Teach me of your human notions of love

Teach me of your human notions of love

From Finding Our Sea-Legs, p 41:

Perhaps it is not the oldest philosophical question in the book, but is one of the most recurrent, at least once puberty has kicked in: "What is this thing called love?"

Well, lets see what the book has to say about it. From Tiffany Watt Smith's The Book of Human Emotions:

Is there anything left to say about love? Reams of poetry and songs, libraries' worth of philosophy, are dedicated to trying to express it, to understand and define it. The very volume of words tells us not only how much there is to say on the subject, but also how little can be said with any certainty.

Thanks Tiffany, that's very helpful.

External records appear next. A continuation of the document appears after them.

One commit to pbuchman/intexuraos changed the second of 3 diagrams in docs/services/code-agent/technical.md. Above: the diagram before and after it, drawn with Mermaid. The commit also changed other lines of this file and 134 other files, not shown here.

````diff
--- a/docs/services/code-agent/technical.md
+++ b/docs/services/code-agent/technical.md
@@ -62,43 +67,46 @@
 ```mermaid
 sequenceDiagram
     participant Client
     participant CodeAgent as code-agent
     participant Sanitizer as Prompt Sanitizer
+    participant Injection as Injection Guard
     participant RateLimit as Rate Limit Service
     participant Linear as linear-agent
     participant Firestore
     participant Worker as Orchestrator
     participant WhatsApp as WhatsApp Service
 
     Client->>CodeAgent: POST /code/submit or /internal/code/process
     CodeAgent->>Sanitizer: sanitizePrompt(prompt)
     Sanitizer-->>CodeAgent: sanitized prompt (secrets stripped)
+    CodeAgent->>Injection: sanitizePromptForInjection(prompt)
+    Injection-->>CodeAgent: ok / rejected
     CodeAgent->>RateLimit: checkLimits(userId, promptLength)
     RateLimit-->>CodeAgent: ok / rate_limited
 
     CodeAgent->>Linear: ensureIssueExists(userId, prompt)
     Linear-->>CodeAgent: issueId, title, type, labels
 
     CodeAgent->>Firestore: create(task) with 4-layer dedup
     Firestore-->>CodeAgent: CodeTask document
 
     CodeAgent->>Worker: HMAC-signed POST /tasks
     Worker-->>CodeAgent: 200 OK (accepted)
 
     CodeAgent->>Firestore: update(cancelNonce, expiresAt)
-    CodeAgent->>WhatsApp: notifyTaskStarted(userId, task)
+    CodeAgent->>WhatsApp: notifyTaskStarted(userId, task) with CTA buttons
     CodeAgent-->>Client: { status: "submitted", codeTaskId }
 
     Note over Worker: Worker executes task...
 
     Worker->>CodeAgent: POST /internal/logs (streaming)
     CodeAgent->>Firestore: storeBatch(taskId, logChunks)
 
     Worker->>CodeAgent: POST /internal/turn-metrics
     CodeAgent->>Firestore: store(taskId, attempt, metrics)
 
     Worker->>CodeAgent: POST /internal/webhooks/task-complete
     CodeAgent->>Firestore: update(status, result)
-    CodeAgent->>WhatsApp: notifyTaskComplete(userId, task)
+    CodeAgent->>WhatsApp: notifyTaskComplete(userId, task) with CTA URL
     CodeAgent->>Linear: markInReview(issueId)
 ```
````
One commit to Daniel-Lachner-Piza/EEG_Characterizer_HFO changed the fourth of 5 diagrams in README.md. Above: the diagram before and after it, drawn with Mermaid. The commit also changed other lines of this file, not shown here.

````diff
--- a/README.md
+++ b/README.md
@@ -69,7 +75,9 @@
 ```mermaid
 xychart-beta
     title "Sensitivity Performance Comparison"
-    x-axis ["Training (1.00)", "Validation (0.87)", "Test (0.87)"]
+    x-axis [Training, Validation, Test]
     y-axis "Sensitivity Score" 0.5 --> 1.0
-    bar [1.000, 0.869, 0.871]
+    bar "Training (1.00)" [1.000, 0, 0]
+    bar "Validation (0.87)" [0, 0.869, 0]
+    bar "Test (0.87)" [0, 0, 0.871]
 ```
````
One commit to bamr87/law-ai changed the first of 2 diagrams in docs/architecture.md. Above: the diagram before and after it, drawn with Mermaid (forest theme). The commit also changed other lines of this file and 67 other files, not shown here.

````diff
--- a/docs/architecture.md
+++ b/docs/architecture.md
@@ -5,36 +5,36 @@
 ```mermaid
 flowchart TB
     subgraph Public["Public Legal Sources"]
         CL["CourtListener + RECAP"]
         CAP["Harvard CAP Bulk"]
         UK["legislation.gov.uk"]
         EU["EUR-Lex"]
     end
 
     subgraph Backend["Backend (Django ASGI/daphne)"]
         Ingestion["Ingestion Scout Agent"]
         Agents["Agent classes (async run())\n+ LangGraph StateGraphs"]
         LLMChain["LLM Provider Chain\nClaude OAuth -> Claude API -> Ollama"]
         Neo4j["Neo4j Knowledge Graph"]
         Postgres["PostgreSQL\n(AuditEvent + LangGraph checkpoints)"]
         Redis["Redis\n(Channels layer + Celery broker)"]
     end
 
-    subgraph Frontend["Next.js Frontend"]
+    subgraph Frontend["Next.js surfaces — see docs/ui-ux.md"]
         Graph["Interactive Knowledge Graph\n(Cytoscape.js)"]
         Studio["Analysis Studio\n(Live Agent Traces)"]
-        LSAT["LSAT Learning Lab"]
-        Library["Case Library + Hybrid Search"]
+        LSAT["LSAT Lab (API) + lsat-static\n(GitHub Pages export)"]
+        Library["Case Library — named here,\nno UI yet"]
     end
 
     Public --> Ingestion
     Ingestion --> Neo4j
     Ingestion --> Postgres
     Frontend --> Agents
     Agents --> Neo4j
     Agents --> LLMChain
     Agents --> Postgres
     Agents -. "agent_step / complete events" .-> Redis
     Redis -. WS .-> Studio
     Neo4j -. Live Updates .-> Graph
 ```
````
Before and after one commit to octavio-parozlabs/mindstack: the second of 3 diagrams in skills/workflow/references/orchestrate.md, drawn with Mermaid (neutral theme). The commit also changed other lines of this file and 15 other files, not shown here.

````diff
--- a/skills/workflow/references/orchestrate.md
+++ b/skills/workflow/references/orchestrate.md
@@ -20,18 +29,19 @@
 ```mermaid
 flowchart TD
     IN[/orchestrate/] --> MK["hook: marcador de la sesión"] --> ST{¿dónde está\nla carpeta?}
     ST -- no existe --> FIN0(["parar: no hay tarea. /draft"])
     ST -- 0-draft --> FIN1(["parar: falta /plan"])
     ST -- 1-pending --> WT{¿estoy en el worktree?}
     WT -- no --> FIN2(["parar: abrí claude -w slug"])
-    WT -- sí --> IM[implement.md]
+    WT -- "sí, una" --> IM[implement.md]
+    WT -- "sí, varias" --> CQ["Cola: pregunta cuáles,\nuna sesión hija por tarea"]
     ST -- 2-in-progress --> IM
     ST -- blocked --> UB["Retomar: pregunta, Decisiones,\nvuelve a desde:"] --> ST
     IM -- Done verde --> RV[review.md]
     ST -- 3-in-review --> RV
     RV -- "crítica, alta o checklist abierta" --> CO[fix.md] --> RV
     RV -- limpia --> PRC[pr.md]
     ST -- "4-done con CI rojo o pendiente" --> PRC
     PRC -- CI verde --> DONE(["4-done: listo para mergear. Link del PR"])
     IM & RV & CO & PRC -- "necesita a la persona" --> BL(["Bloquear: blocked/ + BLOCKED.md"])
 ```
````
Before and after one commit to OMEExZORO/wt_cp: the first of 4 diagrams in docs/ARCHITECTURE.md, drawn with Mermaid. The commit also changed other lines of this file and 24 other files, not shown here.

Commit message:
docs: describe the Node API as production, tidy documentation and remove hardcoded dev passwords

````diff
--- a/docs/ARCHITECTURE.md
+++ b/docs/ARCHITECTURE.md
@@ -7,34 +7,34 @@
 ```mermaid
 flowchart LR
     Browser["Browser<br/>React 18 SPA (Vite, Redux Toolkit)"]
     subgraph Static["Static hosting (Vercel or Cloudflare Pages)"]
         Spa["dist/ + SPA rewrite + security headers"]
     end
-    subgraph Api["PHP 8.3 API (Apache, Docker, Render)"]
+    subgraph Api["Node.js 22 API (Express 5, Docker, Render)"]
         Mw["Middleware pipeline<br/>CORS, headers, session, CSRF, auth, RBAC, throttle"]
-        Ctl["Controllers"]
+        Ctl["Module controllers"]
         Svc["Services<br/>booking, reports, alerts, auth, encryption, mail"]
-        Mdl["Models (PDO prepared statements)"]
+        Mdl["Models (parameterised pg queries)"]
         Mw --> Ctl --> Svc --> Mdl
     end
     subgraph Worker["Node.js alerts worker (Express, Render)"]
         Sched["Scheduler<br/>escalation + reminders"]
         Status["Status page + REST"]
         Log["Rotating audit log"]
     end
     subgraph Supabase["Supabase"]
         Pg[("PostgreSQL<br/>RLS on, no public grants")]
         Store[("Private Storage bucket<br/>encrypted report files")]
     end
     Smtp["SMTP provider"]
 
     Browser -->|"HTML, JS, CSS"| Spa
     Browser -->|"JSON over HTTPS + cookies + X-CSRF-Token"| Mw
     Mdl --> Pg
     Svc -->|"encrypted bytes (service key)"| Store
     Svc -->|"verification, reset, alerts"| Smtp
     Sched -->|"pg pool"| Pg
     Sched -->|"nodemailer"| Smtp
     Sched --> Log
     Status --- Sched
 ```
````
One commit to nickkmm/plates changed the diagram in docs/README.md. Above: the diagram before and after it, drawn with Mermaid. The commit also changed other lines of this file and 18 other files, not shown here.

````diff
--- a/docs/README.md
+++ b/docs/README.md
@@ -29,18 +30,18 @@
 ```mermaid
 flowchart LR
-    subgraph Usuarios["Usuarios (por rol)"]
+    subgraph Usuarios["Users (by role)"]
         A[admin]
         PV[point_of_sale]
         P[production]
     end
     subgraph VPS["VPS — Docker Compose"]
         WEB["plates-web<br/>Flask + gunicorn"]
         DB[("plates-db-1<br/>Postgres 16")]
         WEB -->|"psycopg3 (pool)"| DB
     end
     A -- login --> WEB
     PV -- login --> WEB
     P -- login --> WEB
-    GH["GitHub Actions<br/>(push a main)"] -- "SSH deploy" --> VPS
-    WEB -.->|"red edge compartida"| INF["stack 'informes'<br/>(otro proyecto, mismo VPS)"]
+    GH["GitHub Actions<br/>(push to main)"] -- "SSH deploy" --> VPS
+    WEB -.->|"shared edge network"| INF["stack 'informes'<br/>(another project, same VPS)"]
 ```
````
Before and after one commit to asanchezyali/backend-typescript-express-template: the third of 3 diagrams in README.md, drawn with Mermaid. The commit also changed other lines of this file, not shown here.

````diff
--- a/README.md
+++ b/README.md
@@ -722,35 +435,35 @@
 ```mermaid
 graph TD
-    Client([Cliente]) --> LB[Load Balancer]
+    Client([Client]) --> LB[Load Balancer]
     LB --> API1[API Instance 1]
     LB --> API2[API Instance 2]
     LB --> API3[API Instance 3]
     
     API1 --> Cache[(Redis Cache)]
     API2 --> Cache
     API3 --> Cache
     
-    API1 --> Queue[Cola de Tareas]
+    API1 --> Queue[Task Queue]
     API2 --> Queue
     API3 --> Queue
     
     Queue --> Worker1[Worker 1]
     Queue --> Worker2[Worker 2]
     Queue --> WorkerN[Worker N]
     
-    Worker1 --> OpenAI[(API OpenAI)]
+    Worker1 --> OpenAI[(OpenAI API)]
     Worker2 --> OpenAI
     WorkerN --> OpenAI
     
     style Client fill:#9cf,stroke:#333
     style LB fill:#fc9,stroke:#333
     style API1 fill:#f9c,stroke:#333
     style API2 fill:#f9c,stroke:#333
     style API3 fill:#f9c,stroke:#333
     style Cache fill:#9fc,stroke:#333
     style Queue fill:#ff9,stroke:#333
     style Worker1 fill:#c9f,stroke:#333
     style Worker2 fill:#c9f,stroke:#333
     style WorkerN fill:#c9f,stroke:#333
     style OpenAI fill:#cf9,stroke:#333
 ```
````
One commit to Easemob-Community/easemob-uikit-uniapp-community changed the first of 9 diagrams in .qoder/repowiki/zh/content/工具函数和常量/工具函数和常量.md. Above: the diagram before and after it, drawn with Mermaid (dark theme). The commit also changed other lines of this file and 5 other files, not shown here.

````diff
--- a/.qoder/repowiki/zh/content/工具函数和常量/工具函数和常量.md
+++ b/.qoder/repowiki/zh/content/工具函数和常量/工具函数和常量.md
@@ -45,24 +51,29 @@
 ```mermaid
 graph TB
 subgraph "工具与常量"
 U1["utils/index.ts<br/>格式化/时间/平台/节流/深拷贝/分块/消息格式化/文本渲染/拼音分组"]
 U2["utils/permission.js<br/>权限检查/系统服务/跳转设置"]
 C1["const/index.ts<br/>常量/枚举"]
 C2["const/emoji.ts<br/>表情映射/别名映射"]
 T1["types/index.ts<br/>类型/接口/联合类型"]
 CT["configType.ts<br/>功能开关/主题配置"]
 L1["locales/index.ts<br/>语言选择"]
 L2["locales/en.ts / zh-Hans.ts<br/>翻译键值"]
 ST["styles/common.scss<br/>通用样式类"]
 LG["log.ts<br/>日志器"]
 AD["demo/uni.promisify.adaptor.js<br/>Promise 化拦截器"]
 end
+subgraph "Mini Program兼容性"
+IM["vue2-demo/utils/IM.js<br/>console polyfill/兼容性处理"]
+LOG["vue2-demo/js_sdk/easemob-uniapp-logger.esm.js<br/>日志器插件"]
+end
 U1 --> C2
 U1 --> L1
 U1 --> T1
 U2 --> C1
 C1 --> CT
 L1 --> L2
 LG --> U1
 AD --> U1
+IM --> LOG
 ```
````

Buckingham, on page 42, suggests that unlike philosophy (which asks questions like "What is love?"), storytelling tends to ask "What is love like?".

He is quick to point out the flaw in this question (on page 43):

Here, however, we need to be philosophically cautious. The way that this second question is phrased, "What is love like?" risks seducing us into thinking that there is in fact, a single thing, love, towards which this new question will lead us. But the more we ask this kind of question, the more it becomes apparent that love is no more a single thing than is death. What emerges from our storytelling is not Love, but a multiplicity of loves.

This multiplicity of loves is, I think, part of the core of the practical problems of love. In reality, we are not so much interested in the question "What is love like?" any more than we are interested in the question "What is love?". What we want to know tends to be questions more like:

I think we will find that when we ask these questions they will not always mean the the same notion of love.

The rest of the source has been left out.